Blog | Monday, October 7, 2013

QD: News Every Day--High-dose statins reduced gum inflammation in heart disease patients


Statins reduced inflammation associated with gum disease, suggesting that alleviating gum disease may also reduce inflammation in the arteries, a study found.

Researchers conducted a double-blind, randomized study among patients with heart disease or at risk for it, recruited from 10 U.S. centers to take either 10 mg or 80 mg atorvastatin daily for 12 weeks and undergo PET/CT scans at baseline, 4 and 12 weeks.

Results appeared online Oct. 2 in the Journal of the American College of Cardiology. The study was funded by Merck and company employees participated in the study.

The 59 patients included in the final analysis showed a significant reduction in gum inflammation after as few as four weeks of treatment with the high-dose statin, and improvement in gum inflammation tracked closely with improvement in atherosclerotic disease.
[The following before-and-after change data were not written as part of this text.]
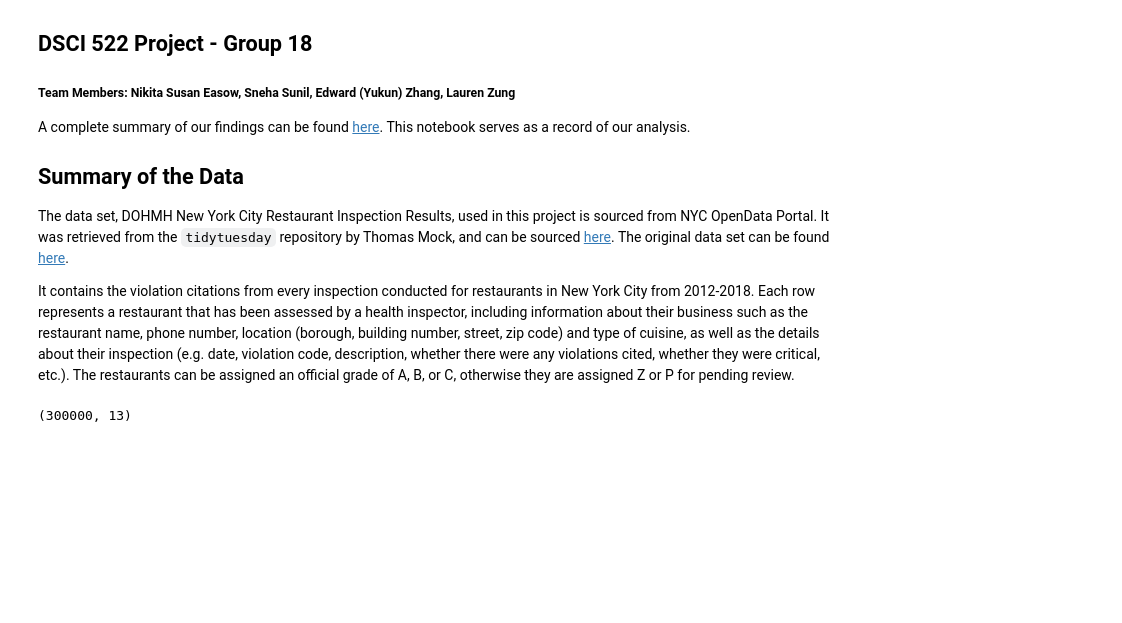
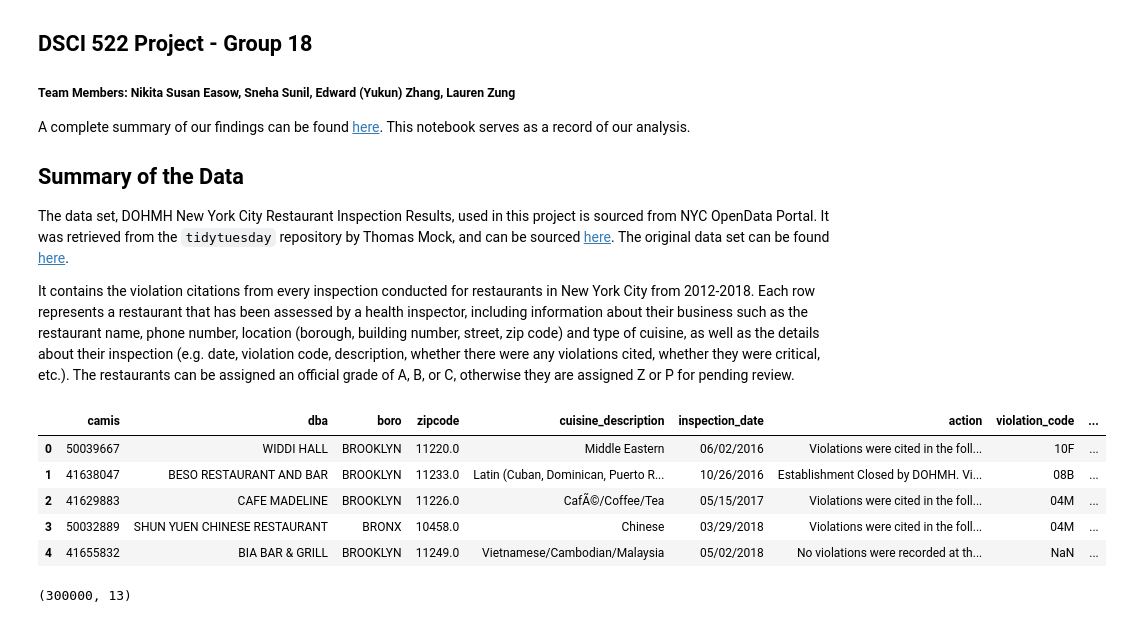
Before and after one commit to UBC-MDS/newyork_restaurant_grading, a Jupyter notebook: src/nyc_rest_eda.ipynb, the cells around one changed output. Saved outputs shown, nothing was run; the diff lists cells and outputs as text; code cells hidden in the pictures; blank space fills up the shorter version.

```diff
--- a/src/nyc_rest_eda.ipynb
+++ b/src/nyc_rest_eda.ipynb
@@ -21,6 +21,14 @@ It contains the violation citations from every inspection conducted for restaura
 # %%
 # Loading the dataset
 nyc_df = pd.read_csv("https://raw.githubusercontent.com/rfordatascience/tidytuesday/master/data/2018/2018-12-11/nyc_restaurants.csv")
+nyc_df.head()
+# %% [output]
+|  | camis | dba | boro | zipcode | cuisine_description | inspection_date | action | violation_code | ... |
+| 0 | 50039667 | WIDDI HALL | BROOKLYN | 11220.0 | Middle Eastern | 06/02/2016 | Violations were cited in the foll... | 10F | ... |
+| 1 | 41638047 | BESO RESTAURANT AND BAR | BROOKLYN | 11233.0 | Latin (Cuban, Dominican, Puerto R... | 10/26/2016 | Establishment Closed by DOHMH. Vi... | 08B | ... |
+| 2 | 41629883 | CAFE MADELINE | BROOKLYN | 11226.0 | CafÃ©/Coffee/Tea | 05/15/2017 | Violations were cited in the foll... | 04M | ... |
+| 3 | 50032889 | SHUN YUEN CHINESE RESTAURANT | BRONX | 10458.0 | Chinese | 03/29/2018 | Violations were cited in the foll... | 04M | ... |
+| 4 | 41655832 | BIA BAR & GRILL | BROOKLYN | 11249.0 | Vietnamese/Cambodian/Malaysia | 05/02/2018 | No violations were recorded at th... | NaN | ... |
 # %%
 nyc_df.shape
 # %% [output]
```
Also changed, not shown: parts of 4 cells of this notebook, 3 other files.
PET scans recorded a normal distribution of uptake of the contrast medium in both statin treatment groups at baseline, week 4 and 12, and there was a significant reduction in periodontal contrast medium uptake with high vs. low dose atorvastatin at 12 weeks. The impact of high-dose atorvastatin on periodontal activity remained significant after adjusting for age and gender, diabetes mellitus and smoking, and prior coronary artery disease and baseline HDL, LDL and CRP levels.
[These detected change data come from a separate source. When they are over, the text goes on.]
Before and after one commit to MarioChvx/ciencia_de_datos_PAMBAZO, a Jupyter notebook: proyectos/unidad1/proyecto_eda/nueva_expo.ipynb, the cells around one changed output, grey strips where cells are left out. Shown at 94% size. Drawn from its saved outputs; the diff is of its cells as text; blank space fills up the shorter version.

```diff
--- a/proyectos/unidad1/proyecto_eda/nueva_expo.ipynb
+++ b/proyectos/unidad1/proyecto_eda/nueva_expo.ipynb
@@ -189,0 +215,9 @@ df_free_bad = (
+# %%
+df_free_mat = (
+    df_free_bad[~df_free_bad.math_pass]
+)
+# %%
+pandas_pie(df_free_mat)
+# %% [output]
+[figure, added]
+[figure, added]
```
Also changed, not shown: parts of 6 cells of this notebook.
The effect of high-dose statin was more notable in subjects with imaging evidence of periodontal disease at baseline and the difference in changes in periodontal disease between treatment groups was significant starting at 4 weeks.

The authors speculated that statins may exert an additional pleiotropic effect of reducing non-arterial inflammation, such as inflamed tissues such as the periodontium, although authors noted that statins may affect both periodontal and arterial inflammation independently without a link between these two tissues. Patients with heart disease and stroke should inform their physicians about any significant gum disease and should be particularly careful to follow existing guidelines for tending to gum disease, the authors noted.
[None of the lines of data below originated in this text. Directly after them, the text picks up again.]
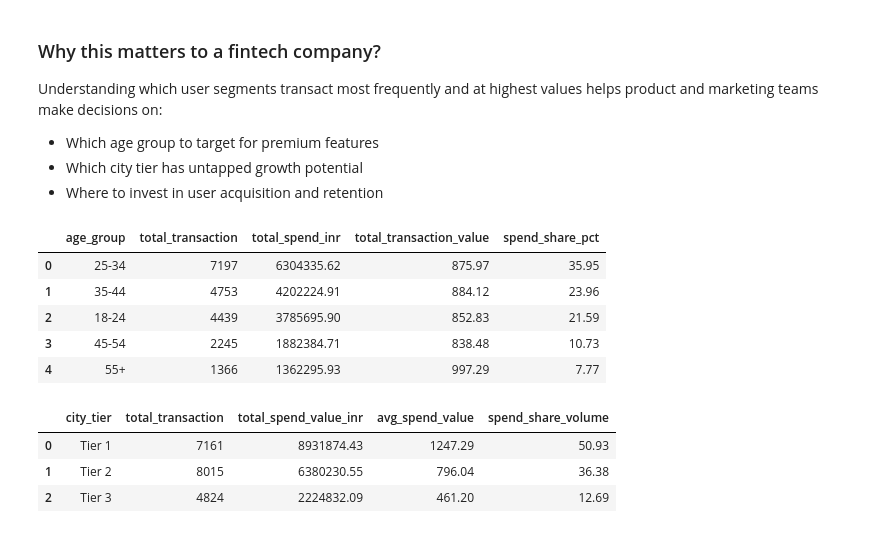
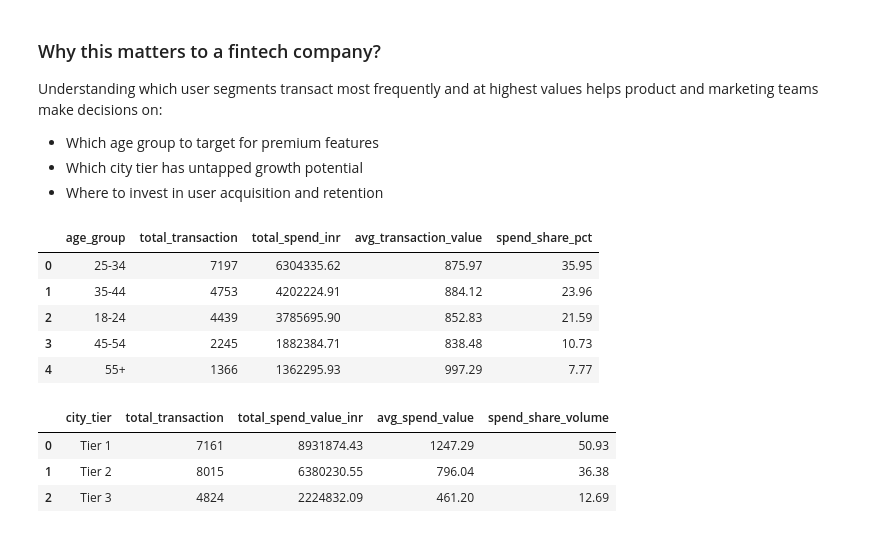
Before and after one commit to CodeByMiraj/UPI-Payment-Intelligence, a Jupyter notebook: notebooks/02_sql_analysis.ipynb, the cells around one changed output. Cells and saved outputs as stored; diff of their text form; code cells hidden in the pictures.

```diff
--- a/notebooks/02_sql_analysis.ipynb
+++ b/notebooks/02_sql_analysis.ipynb
@@ -274,24 +292,24 @@ highest values helps product and marketing teams make decisions on:
 # %%
 # Query 7 — Spending behavior by age group
 # Which age group transacts most and spends highest amount?
 
 q7 = """
 SELECT
     u.age_group,
     COUNT(t.transaction_id) as total_transaction,
     ROUND(SUM(t.amount)::numeric, 2) as total_spend_inr,
-    ROUND(AVG(t.amount)::numeric, 2) as total_transaction_value,
+    ROUND(AVG(t.amount)::numeric, 2) as avg_transaction_value,
     ROUND((SUM(t.amount) * 100 / SUM(SUM(t.amount)) OVER())::numeric , 2) as spend_share_pct
 FROM transactions as t INNER JOIN
 users as u ON t.user_id = u.user_id
 GROUP BY age_group
 ORDER BY total_spend_inr DESC;
 """
 
 result7 = run_query(q7)
 result7
 # %% [output]
-|  | age_group | total_transaction | total_spend_inr | total_transaction_value | spend_share_pct |
+|  | age_group | total_transaction | total_spend_inr | avg_transaction_value | spend_share_pct |
 | 0 | 25-34 | 7197 | 6304335.62 | 875.97 | 35.95 |
 | 1 | 35-44 | 4753 | 4202224.91 | 884.12 | 23.96 |
 | 2 | 18-24 | 4439 | 3785695.90 | 852.83 | 21.59 |
```
Also changed, not shown: parts of 7 cells of this notebook.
An accompanying editorial noted three potential mechanisms of action for statins, beyond their role in lowering cholesterol: lowering all apolipoprotein B-containing lipoproteins (including remnants) to lowering lipid build-up in blood vessels; reducing systemic subclinical inflammation; and changing the characteristics of early atherosclerotic plaque, including delipidation, regression, reducing plaque-level inflammation, and plaque stabilization.

The editorialists wrote, “The question of who should be treated with statins over what time course is one of the most hotly debated in modern medicine. While statins certainly reduce atherogenic lipoproteins (Paradigm #1), the 2 reports from this intriguing … feasibility study suggest that high-dose statins also reduce extraarterial inflammation (Paradigm #2) and inflammation within atherosclerotic plaque (Paradigm #3). Ultimately, we hypothesize that relative importance of statin’s actions—within the framework of our proposed paradigms—may be population dependent.”